[Items from a data source]
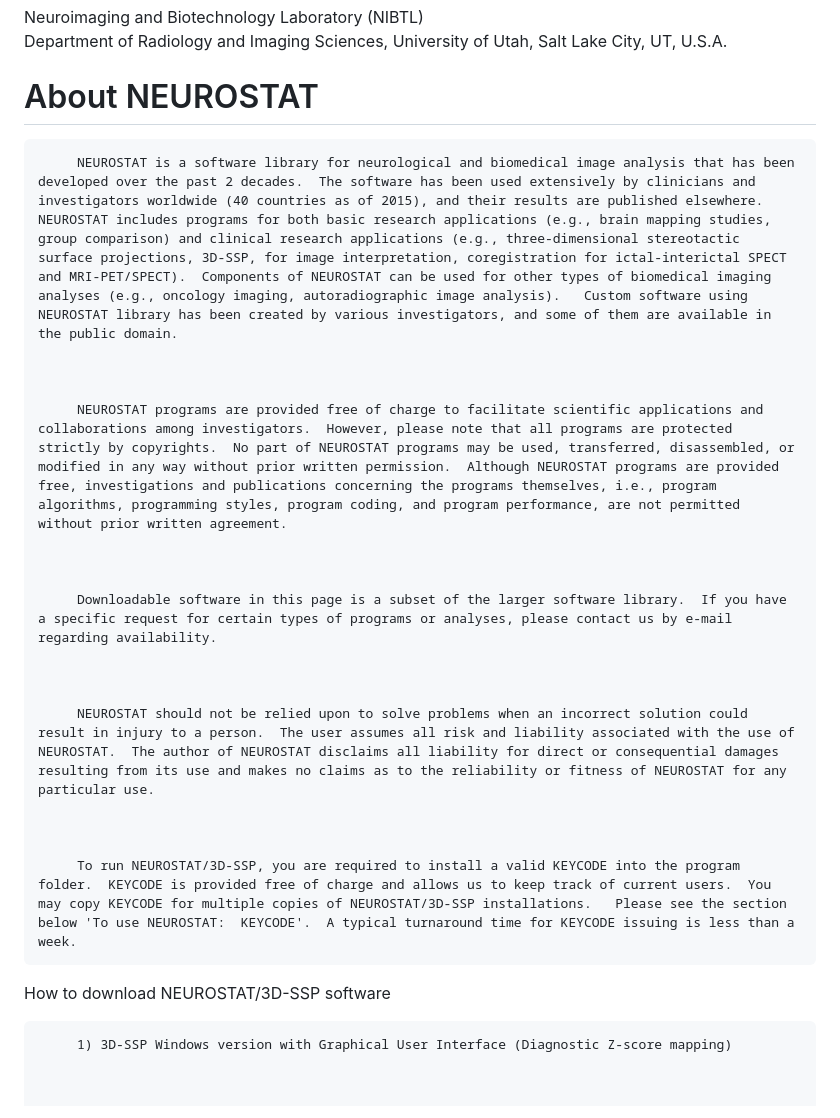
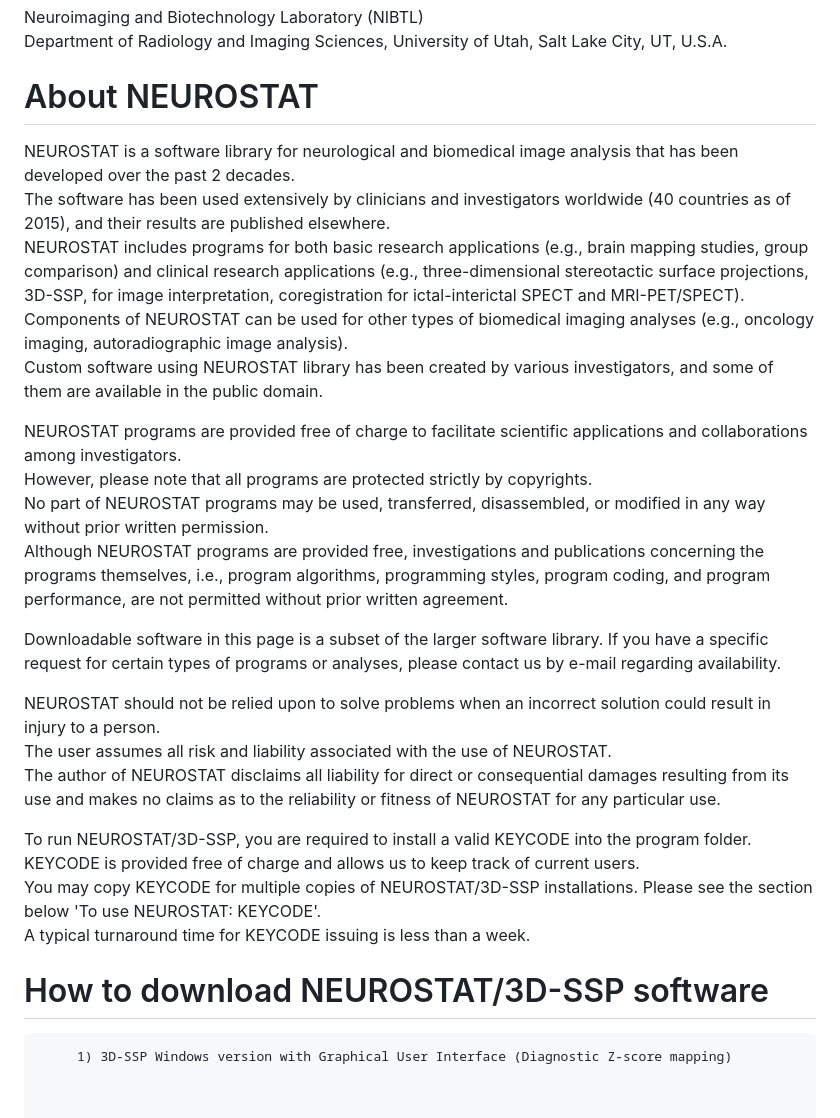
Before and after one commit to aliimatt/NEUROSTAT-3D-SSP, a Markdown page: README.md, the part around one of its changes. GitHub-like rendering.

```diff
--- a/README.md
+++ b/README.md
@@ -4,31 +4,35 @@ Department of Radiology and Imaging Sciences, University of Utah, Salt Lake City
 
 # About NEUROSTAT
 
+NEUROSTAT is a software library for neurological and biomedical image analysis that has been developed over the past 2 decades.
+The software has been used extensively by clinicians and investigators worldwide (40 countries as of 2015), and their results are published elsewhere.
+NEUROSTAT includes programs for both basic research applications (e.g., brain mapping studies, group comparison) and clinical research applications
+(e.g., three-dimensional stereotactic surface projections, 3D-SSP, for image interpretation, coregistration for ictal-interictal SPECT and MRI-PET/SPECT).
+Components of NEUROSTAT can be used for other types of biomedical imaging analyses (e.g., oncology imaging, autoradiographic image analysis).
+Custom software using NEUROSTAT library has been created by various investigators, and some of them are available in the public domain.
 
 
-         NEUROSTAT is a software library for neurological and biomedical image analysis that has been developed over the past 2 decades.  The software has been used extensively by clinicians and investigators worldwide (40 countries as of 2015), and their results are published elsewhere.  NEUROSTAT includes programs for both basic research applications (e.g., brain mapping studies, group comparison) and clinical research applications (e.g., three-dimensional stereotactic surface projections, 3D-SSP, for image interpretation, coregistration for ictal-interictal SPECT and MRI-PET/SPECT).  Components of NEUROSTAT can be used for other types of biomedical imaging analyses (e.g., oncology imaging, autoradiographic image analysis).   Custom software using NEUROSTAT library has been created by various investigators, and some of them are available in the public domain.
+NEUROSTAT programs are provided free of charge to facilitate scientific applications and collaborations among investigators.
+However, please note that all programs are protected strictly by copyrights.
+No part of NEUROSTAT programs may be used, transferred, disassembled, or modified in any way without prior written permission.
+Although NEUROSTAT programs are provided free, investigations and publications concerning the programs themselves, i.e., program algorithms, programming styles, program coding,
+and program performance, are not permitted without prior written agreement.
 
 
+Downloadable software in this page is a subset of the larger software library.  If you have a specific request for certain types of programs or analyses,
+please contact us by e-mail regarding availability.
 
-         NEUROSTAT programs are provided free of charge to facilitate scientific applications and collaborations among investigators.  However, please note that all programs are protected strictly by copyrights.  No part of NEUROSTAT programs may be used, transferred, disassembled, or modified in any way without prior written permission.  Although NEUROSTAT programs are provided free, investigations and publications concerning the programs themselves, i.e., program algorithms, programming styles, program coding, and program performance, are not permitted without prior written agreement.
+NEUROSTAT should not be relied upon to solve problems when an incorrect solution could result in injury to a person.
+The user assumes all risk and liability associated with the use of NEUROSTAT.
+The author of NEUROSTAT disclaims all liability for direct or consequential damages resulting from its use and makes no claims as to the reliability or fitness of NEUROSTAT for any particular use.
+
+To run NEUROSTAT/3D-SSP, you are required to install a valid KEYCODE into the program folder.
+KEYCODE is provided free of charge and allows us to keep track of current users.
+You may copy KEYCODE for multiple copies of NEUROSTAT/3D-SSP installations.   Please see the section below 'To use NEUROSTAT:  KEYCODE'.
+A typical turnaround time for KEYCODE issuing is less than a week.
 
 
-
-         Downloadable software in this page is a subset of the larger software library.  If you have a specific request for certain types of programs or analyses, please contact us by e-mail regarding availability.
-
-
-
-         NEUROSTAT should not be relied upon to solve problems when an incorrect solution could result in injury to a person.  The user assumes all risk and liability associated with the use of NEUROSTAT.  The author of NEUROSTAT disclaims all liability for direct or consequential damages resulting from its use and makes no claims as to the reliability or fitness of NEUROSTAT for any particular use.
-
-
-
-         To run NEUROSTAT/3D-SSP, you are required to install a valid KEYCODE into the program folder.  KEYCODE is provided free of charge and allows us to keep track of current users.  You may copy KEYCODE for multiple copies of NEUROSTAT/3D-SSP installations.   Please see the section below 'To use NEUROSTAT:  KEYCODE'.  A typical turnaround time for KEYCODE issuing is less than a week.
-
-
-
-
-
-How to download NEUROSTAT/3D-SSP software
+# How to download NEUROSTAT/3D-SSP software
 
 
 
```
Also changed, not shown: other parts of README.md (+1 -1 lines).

What you will do ->
A single number is the whole answer here: the number of lines in the data containing "README".

Expected output ->
4